● **TASK PROMPT**:
Every line of the following records that includes "Jose" should be copied.

[[ INFORMATION PROVIDED open ]]

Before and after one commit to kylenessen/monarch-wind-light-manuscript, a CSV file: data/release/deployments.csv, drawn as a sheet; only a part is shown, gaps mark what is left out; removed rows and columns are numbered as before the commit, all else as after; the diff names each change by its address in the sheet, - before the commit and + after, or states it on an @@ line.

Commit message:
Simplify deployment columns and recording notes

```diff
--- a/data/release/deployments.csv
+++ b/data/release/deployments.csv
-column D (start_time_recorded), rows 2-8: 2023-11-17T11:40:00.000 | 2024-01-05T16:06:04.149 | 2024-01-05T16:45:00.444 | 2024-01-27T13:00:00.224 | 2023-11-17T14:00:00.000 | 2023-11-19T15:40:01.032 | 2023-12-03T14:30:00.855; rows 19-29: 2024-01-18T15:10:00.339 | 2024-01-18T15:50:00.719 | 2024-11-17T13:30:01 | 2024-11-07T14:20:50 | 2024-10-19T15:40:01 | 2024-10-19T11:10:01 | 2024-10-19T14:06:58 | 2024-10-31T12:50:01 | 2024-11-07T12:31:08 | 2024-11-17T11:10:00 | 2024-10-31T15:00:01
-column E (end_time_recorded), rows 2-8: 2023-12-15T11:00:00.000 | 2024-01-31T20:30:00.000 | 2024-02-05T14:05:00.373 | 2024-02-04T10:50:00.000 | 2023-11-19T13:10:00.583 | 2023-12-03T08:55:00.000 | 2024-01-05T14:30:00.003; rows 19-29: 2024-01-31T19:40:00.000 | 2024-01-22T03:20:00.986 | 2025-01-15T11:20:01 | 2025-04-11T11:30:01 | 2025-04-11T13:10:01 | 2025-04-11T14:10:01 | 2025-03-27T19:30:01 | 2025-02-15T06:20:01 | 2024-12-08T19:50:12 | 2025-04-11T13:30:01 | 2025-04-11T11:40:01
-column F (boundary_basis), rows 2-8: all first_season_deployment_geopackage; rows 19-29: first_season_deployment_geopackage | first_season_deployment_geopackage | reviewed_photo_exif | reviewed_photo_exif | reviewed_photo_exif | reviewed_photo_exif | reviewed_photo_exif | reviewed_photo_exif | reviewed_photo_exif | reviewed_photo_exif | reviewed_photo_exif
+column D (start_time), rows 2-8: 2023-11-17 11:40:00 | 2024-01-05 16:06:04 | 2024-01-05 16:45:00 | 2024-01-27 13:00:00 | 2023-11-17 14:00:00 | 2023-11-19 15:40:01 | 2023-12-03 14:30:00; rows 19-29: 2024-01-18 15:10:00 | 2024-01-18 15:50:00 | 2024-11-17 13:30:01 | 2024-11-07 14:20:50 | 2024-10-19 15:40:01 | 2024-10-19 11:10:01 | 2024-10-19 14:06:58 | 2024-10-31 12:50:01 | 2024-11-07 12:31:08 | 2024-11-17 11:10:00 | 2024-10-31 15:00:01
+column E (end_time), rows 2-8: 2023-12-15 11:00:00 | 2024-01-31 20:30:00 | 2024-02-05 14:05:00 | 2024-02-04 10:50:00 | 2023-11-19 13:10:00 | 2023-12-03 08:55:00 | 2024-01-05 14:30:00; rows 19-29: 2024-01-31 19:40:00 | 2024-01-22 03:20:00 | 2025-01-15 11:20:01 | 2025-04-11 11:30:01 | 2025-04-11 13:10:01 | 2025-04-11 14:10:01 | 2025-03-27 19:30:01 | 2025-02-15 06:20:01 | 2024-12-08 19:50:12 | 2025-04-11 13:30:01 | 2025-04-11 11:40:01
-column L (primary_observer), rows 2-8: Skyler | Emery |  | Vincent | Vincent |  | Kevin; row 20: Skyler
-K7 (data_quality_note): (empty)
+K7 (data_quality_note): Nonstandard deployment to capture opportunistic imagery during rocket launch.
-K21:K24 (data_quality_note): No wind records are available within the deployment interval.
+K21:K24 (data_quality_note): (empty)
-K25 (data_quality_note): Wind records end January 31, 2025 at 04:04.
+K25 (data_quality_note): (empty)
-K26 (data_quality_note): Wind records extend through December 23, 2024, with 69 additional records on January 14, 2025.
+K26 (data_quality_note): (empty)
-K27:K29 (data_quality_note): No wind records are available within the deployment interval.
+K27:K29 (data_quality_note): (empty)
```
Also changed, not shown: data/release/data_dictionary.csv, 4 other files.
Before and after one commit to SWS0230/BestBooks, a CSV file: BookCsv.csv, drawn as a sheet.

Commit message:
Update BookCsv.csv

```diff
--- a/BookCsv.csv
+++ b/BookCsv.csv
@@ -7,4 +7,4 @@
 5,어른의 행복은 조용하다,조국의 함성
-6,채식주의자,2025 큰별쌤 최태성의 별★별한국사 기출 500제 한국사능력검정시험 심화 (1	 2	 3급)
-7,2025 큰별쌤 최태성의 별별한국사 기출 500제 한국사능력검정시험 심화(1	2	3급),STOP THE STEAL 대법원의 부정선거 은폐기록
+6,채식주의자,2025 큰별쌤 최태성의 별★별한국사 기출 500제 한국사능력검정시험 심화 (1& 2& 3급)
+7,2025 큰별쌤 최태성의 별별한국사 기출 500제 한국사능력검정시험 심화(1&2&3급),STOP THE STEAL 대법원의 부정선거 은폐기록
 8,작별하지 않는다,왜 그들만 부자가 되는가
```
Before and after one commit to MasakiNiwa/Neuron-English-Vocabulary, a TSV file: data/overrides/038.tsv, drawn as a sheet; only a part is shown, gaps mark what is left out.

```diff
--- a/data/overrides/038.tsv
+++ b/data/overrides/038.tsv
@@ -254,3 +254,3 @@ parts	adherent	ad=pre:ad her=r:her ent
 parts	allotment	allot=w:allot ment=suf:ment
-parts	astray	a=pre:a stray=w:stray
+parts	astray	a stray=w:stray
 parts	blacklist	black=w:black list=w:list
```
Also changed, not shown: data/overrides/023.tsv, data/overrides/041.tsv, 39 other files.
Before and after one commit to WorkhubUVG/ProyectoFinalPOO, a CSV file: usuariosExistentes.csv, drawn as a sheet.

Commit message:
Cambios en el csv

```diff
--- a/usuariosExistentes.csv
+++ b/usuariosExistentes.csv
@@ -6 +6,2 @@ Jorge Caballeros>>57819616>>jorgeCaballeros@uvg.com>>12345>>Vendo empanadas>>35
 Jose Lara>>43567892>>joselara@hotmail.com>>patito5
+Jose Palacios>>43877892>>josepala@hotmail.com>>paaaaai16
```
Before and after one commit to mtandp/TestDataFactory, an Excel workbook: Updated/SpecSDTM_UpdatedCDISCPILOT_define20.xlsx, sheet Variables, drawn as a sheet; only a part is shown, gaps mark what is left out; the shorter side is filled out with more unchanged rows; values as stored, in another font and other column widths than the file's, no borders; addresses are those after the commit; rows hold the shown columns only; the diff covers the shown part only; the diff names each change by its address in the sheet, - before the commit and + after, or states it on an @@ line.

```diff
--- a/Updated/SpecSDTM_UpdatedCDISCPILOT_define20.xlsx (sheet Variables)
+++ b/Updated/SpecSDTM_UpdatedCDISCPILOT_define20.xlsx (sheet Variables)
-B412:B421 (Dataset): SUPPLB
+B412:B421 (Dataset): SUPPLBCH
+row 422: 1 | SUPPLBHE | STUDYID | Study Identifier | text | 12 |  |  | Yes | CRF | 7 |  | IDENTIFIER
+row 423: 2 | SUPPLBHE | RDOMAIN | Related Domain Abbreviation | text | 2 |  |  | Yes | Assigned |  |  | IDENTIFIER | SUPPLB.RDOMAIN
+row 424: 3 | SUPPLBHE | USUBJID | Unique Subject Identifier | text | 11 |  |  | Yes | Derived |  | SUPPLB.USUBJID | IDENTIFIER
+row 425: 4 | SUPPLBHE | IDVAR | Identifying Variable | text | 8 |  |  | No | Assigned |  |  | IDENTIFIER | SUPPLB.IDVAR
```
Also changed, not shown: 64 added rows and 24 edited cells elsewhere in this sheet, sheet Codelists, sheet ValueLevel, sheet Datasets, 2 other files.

[[ INFORMATION PROVIDED closed ]]

● **ANSWER TO THIS TASK**:
 Jose Lara>>43567892>>joselara@hotmail.com>>patito5
+Jose Palacios>>43877892>>josepala@hotmail.com>>paaaaai16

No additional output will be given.